What lines of the data below hold "index"? Show them.

DATA RECORDS >>

┏━━

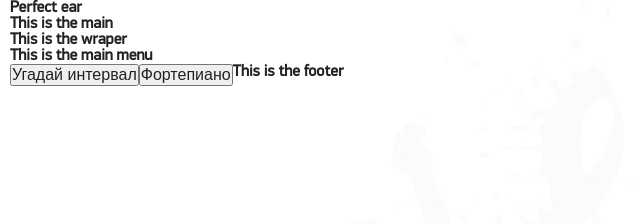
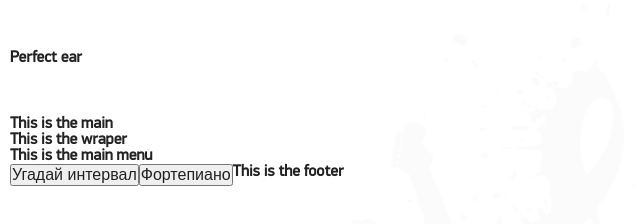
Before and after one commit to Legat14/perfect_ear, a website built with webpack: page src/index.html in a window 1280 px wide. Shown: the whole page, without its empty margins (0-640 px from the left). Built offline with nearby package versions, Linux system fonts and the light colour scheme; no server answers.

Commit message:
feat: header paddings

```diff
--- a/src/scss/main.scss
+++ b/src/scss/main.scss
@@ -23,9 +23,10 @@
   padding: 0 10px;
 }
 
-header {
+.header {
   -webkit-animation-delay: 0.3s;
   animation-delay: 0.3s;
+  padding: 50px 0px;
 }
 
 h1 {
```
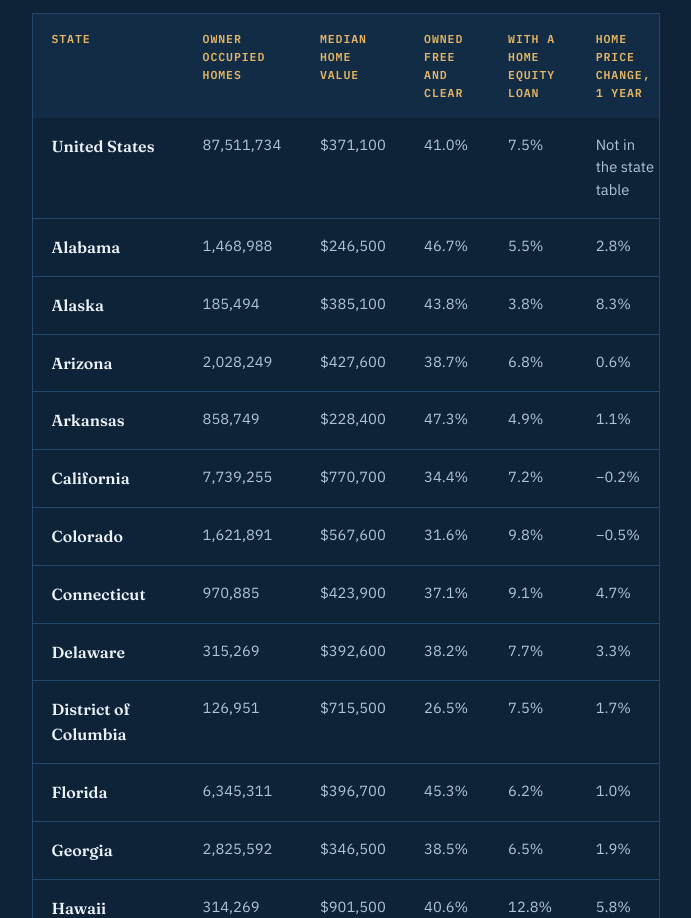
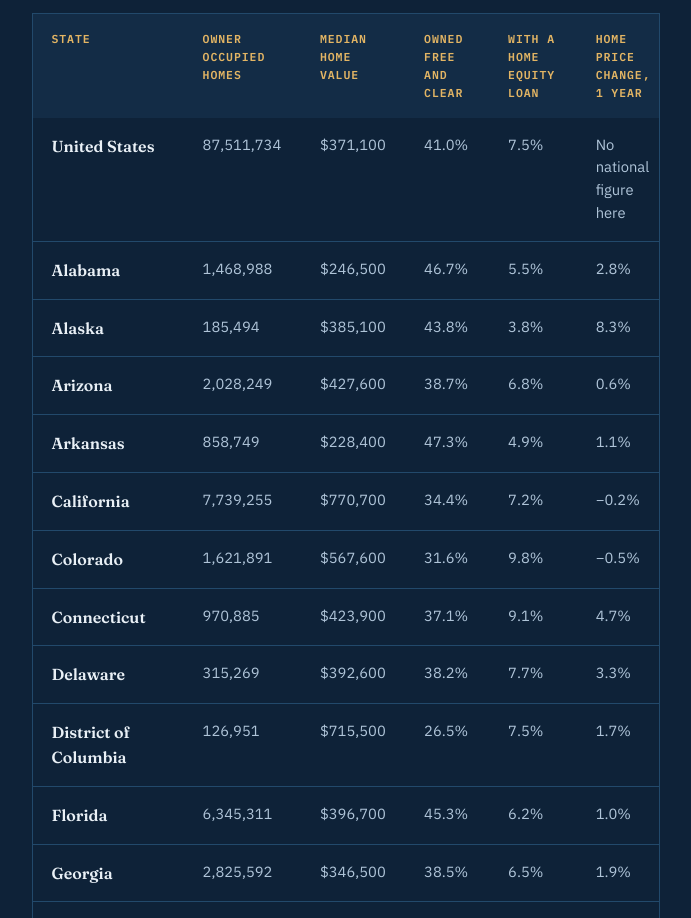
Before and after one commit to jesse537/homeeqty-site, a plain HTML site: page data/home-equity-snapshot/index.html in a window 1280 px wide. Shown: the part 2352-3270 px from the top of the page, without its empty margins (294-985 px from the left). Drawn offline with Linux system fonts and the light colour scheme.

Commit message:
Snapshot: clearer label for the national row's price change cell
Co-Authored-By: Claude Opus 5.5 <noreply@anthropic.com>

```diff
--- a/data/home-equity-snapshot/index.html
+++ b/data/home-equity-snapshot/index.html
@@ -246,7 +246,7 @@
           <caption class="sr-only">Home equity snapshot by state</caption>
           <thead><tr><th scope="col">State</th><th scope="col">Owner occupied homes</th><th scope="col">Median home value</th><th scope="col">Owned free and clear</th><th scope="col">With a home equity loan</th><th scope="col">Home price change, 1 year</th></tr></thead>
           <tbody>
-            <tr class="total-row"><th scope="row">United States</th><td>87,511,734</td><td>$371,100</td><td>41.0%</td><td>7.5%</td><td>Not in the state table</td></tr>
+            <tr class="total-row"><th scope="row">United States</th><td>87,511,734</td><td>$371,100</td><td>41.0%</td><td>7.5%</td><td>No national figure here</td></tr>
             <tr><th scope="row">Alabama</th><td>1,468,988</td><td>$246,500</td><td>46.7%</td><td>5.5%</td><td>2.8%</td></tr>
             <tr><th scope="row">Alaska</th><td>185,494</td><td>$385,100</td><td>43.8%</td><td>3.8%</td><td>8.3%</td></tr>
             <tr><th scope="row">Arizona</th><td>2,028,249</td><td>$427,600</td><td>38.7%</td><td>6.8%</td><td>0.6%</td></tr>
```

┗━━

WRITTEN RESPONSE >>
Before and after one commit to Legat14/perfect_ear, a website built with webpack: page src/index.html in a window 1280 px wide. Shown: the whole page, without its empty margins (0-640 px from the left). Built offline with nearby package versions, Linux system fonts and the light colour scheme; no server answers.
Before and after one commit to jesse537/homeeqty-site, a plain HTML site: page data/home-equity-snapshot/index.html in a window 1280 px wide. Shown: the part 2352-3270 px from the top of the page, without its empty margins (294-985 px from the left). Drawn offline with Linux system fonts and the light colour scheme.
--- a/data/home-equity-snapshot/index.html
+++ b/data/home-equity-snapshot/index.html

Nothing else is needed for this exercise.